More states passing laws to ban texting while driving
To honor the memory of her husband and others who have been in such terrible situations, Stoecker began advocating for laws against texting while driving. Finally, she says, her efforts paid off in her home state of North Carolina.
"The legislature passed a bill on texting this past legislative session," she says. The new law carries a $100 fine for those who are caught texting while driving.
North Carolina is one of 17 states that have now banned texting while driving, according to Anne Teigen, a policy analyst at the National Conference of State Legislatures. Washingon State was the first to ban the practice in 2007.
"There is a little bit of momentum this year when it comes to state legislatures looking at the issue," Teigen says. "Illinois just passed [and] their governor just signed a bill. Ten states have passed texting bans this year."
David Strayer is delighted to see more states banning texting while driving. "I think that's the right answer for the text messaging for sure," he says. "Those two different activities, driving and text messaging simply don't mix."
Other distractions also cause accidents
Strayer, a psychology professor at the University of Utah, has spent a decade studying driver distraction, which he says causes one out of three accidents in the U.S.
"Our vehicle has become a source of all kinds of distractions; radios, eating, applying makeup, and then interacting with a lot of new technology that has taken place over the last 10,15 years." Strayer includes "cell phones, hand free cell phones, instant messaging, interacting with the GPS (global positioning system), virtual gaming, watching TV, surfing the internet, and shuffling through your Ipod to find the next song" in his list of new technologies that are dangerous when driving.
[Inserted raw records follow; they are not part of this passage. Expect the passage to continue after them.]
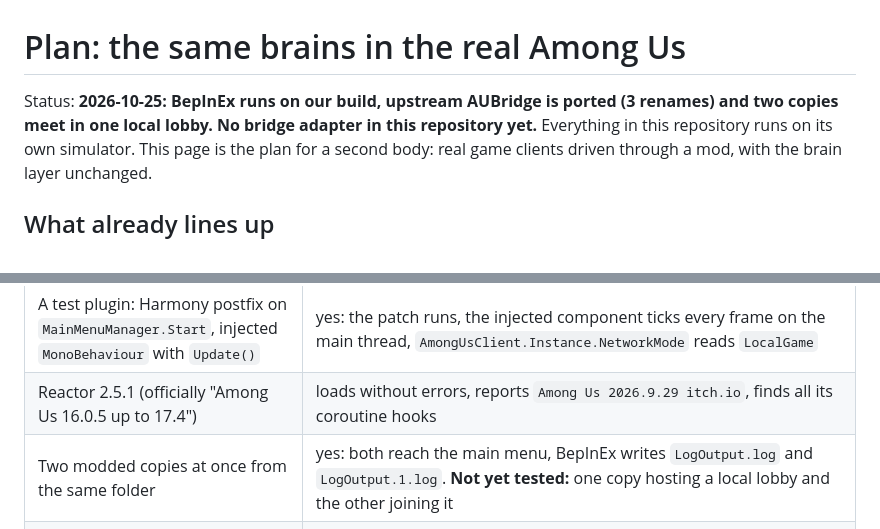
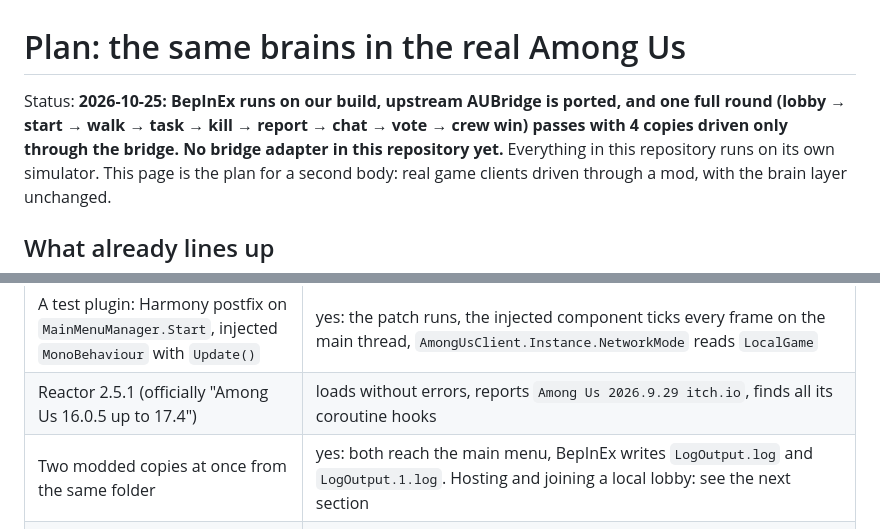
Before and after one commit to duckxy166/duckxy-among-ai, a Markdown page: docs/REAL_GAME.md, 2 parts joined by grey strips. Drawn GitHub-style.

```diff
--- a/docs/REAL_GAME.md
+++ b/docs/REAL_GAME.md
@@ -1,7 +1,8 @@
 # Plan: the same brains in the real Among Us
 
-Status: **2026-10-25: BepInEx runs on our build, upstream AUBridge is ported (3 renames) and two copies
-meet in one local lobby. No bridge adapter in this repository yet.** Everything in this
+Status: **2026-10-25: BepInEx runs on our build, upstream AUBridge is ported, and one full round (lobby →
+start → walk → task → kill → report → chat → vote → crew win) passes with 4 copies driven only through
+the bridge. No bridge adapter in this repository yet.** Everything in this
 repository runs on its own simulator. This page is the plan for a second body: real game clients driven
 through a mod, with the brain layer unchanged.
 
@@ -52,7 +53,7 @@ So a bridge adapter only has to turn those events into `obs` lines and expose `v
 | BepInEx `6.0.0-be.788` IL2CPP **win-x86** (builds.bepinex.dev) loads | yes: process 32-bit, Unity base libraries downloaded, Cpp2IL + interop generated in ~30 s on first start, `Chainloader startup complete`, game still reaches the main menu. One warning: `Class::Init signatures have been exhausted, using a substitute` (class injection still works, next row) |
 | A test plugin: Harmony postfix on `MainMenuManager.Start`, injected `MonoBehaviour` with `Update()` | yes: the patch runs, the injected component ticks every frame on the main thread, `AmongUsClient.Instance.NetworkMode` reads `LocalGame` |
 | Reactor 2.5.1 (officially "Among Us 16.0.5 up to 17.4") | loads without errors, reports `Among Us 2026.9.29 itch.io`, finds all its coroutine hooks |
-| Two modded copies at once from the same folder | yes: both reach the main menu, BepInEx writes `LogOutput.log` and `LogOutput.1.log`. **Not yet tested:** one copy hosting a local lobby and the other joining it |
+| Two modded copies at once from the same folder | yes: both reach the main menu, BepInEx writes `LogOutput.log` and `LogOutput.1.log`. Hosting and joining a local lobby: see the next section |
 | Upstream AUBridge compiled against this build's interop (+ Reactor 2.5.1) | 19 errors, all in three places: meeting voting (`MeetingHud.VoteStates`, `PlayerVoteArea.TargetPlayerId`) and lobby options (`NormalGameOptionsV10`). Movement, tasks, kills, vents, sabotage, chat, events, reflexes and the TCP bridge compile unchanged |
 
 ## AUBridge port and lobby test (2026-10-25)
```
Also changed, not shown: other parts of docs/REAL_GAME.md (+45 -4 lines).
Although there have always been distractions that take a driver's eyes off the road, Strayer says today's distractions are more numerous and more dangerous than ever. "A lot of these new things that are based on delivery of information over wireless networks like cell phones and text messaging and so forth, tend to occupy the mind in a different way than eating a sandwich would," he says. Text massaging takes a driver's eyes off the road for longer period of time, and even a hands-free cellphone conversation can cause a driver to to lose track of where he is. "That kind of distraction is very dangerous," Strayer says.
With new types of distractions making their way into our vehicles every day, Strayer anticipates driving will become a riskier task in the future. Passing new laws to ban such distractions, he says, is crucial. So is raising drivers' awareness of the danger and encouraging them to take responsibility and choose not to multitask while driving. He hopes the findings of the recent studies will convice drivers to voluntarily turn off their PDAs and just focus on the road